“I scored on that play, but it wasn’t one of those moments where it was like we had just won the game because of it,” Beathard said. “It was before the half, and it was a big play, but I wouldn’t say it was the most memorable moment.”
It gave Iowa a 21-17 halftime lead. A lead the Hawkeyes didn’t surrender in a tight and tense second half.
Indiana finished with 407 yards of offense. Howard gained 174 yards in 22 carries, and scored twice. Quarterback Nate Sudfeld passed for 180 yards and a touchdown, but completed just 16 of 37 attempts.
“We watched them play Ohio State (a 34-27 loss) and Michigan State (a 52-26 loss) and they were scoring points against everyone,” UI defensive coordinator Phil Parker said. “They love throwing the ball, but they had a great running back. It’s hard to defend them. They spread you out and they know what they’re doing.”
Iowa chalked up 467 yards of offense. Beathard threw for 233 yards. Akrum Wadley rushed for 120 yards, including a 65-yard touchdown run on the game’s second play from scrimmage. It was a called draw play, then Wadley darted to his left and went the distance.
“From my perspective in the press box, about eight yards past the line of scrimmage I’m thinking, ‘He’s gone,’ ” Davis said.
Matt VandeBerg had a game-high five catches for 68 yards. Tevaun Smith and Jake Hillyer both had four grabs for a collective 108 yards. Beathard’s lone touchdown pass of the game was a 10-yard hookup with tight end George Kittle with just over 6 minutes remaining. Kittle did his best Beathard impression, going airborne for the score. That gave the Hawkeyes a 35-20 lead.
Indiana had the firepower to come back, but cornerback Desmond King slowed the rally. He cut in front of intended target Mitchell Paige, picked off Sudfeld’s pass and got his foot down in-bounds at the Iowa 29. Ferentz weaved through a scrum of players and gave King a double thumbs up. It was King’s eighth interception of the season, tying a school record set by Heisman Trophy winner Nile Kinnick in 1939 and matched by Lou King (no relation) in 1981.
“To have Desmond pick that one off helped us out,” Parker said. “He knew it was coming. He watches a lot of film, and he knew from where the guys were lined up where the play was going. He read the play well.”
It was one of King’s favorite interceptions of the season, because of his fancy footwork and the crucial time it happened.
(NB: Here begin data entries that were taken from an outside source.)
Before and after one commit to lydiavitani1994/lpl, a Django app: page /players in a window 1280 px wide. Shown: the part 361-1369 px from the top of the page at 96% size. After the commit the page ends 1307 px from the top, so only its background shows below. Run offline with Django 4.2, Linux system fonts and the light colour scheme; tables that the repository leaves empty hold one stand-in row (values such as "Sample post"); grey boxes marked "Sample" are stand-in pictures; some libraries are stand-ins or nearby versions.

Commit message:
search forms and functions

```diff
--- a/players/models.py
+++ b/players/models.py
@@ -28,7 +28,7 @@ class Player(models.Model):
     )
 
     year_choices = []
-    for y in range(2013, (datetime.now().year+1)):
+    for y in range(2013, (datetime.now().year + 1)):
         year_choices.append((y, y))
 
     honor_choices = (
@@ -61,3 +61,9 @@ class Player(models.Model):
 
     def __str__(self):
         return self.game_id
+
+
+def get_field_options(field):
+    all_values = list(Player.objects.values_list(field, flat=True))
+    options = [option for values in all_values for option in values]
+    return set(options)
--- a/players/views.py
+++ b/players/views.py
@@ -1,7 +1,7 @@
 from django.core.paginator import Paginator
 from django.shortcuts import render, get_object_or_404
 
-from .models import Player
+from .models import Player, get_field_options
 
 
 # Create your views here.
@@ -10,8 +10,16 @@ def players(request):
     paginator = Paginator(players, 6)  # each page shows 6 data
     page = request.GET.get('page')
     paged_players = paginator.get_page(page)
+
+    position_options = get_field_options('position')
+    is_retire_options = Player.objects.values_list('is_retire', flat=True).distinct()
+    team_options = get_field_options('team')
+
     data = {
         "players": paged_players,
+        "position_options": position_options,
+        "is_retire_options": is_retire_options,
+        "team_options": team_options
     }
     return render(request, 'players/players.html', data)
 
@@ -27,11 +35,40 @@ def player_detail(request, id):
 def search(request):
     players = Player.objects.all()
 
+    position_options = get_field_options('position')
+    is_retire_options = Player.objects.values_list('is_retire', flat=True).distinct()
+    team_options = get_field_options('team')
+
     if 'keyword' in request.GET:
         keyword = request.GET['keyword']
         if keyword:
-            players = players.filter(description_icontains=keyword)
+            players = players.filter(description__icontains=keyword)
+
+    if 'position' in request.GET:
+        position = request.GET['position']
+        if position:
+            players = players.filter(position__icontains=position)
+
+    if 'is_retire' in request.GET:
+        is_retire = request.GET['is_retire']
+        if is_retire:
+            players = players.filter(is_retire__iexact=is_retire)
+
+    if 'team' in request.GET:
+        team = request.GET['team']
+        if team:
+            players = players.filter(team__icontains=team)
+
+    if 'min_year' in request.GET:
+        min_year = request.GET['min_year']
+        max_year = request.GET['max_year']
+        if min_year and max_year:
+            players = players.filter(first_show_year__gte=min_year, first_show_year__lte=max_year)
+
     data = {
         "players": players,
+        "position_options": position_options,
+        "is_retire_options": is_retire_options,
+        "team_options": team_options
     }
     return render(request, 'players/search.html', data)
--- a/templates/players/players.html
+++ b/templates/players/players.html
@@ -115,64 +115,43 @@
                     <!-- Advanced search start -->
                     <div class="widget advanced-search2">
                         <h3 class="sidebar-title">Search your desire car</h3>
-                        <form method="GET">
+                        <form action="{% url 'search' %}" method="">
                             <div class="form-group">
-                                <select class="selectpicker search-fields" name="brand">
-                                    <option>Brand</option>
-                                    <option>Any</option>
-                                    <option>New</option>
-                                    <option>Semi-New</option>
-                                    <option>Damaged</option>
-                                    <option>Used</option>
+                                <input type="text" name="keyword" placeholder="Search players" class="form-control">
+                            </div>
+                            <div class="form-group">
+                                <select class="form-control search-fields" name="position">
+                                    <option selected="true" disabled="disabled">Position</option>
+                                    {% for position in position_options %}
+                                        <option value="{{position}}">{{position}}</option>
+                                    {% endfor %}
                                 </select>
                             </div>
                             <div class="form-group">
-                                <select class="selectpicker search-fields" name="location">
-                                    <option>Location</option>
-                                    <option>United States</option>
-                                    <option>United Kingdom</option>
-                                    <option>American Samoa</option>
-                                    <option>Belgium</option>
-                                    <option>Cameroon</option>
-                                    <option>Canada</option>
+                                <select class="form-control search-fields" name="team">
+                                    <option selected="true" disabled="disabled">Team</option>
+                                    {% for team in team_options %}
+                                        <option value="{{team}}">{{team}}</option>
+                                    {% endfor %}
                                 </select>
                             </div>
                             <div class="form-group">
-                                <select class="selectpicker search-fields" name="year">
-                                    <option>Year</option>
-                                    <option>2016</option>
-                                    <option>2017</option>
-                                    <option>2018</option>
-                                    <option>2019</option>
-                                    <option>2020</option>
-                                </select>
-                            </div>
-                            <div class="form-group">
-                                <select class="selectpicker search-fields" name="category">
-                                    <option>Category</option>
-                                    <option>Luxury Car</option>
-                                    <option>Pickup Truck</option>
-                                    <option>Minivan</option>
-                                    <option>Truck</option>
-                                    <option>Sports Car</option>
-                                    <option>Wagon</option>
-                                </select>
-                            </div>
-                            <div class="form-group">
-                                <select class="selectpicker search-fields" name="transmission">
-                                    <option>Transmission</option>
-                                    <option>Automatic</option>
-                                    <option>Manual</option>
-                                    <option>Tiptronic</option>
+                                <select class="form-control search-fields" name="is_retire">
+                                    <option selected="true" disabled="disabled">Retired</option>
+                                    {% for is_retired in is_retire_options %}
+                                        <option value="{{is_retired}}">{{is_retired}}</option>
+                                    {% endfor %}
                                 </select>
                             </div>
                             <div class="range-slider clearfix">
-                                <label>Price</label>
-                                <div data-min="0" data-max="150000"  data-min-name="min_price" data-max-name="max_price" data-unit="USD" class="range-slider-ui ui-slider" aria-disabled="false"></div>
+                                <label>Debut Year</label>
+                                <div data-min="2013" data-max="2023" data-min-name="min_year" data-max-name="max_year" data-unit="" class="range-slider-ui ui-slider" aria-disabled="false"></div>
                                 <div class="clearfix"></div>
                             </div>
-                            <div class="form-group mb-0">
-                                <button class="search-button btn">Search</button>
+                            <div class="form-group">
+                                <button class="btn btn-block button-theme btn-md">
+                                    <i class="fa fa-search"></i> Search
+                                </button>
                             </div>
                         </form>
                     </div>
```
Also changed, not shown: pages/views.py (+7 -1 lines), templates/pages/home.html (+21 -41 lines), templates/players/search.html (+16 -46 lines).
“When you see a team driving the field on you, you’ve got to make a stop,” King said. “That was the play I needed to get our team back into position.”
After an Iowa punt, Indiana went 76 yards it 10 plays for a touchdown that made it a 35-27 game. The Hoosiers attempted an on-side kick that the Hawkeyes mishandled but recovered.
Then it was time for Davis and Beathard to hook up again. It was second-and-9 from the Indiana 48, and Iowa called time out with 1:34 remaining. The Hoosiers were out of timeouts, meaning a Hawkeye first down would end the game.
Both Davis and offensive line coach/run-game coordinator Brian Ferentz asked Beathard if he could get around the end on a naked bootleg to pick up the game-clinching yardage.
“I said, ‘Yes, let me do it,’ ” Beathard said.
The trick to this play is that only Beathard and the running back, in this case — LeShun Daniels, Jr. — know what is coming. Everyone else thinks it’s the running play Beathard called in the huddle.
“They don’t need to know,” Beathard said. “They’re still blocking the same play.”
If Indiana’s defense had gotten in a formation Beathard wasn’t comfortable with, he would have gone ahead with the play that was called. But he got the look he wanted. He took the snap, faked the handoff to Daniels, rolled to his left, tucked the ball under his left arm and gained 11 yards to put the ninth victory of the season in the books.
About the Author
Rick Brown is a native of Fort Dodge, Iowa, and a University of Iowa graduate. He covered Iowa athletics for the past four decades for the Des Moines Register prior to his retirement in December.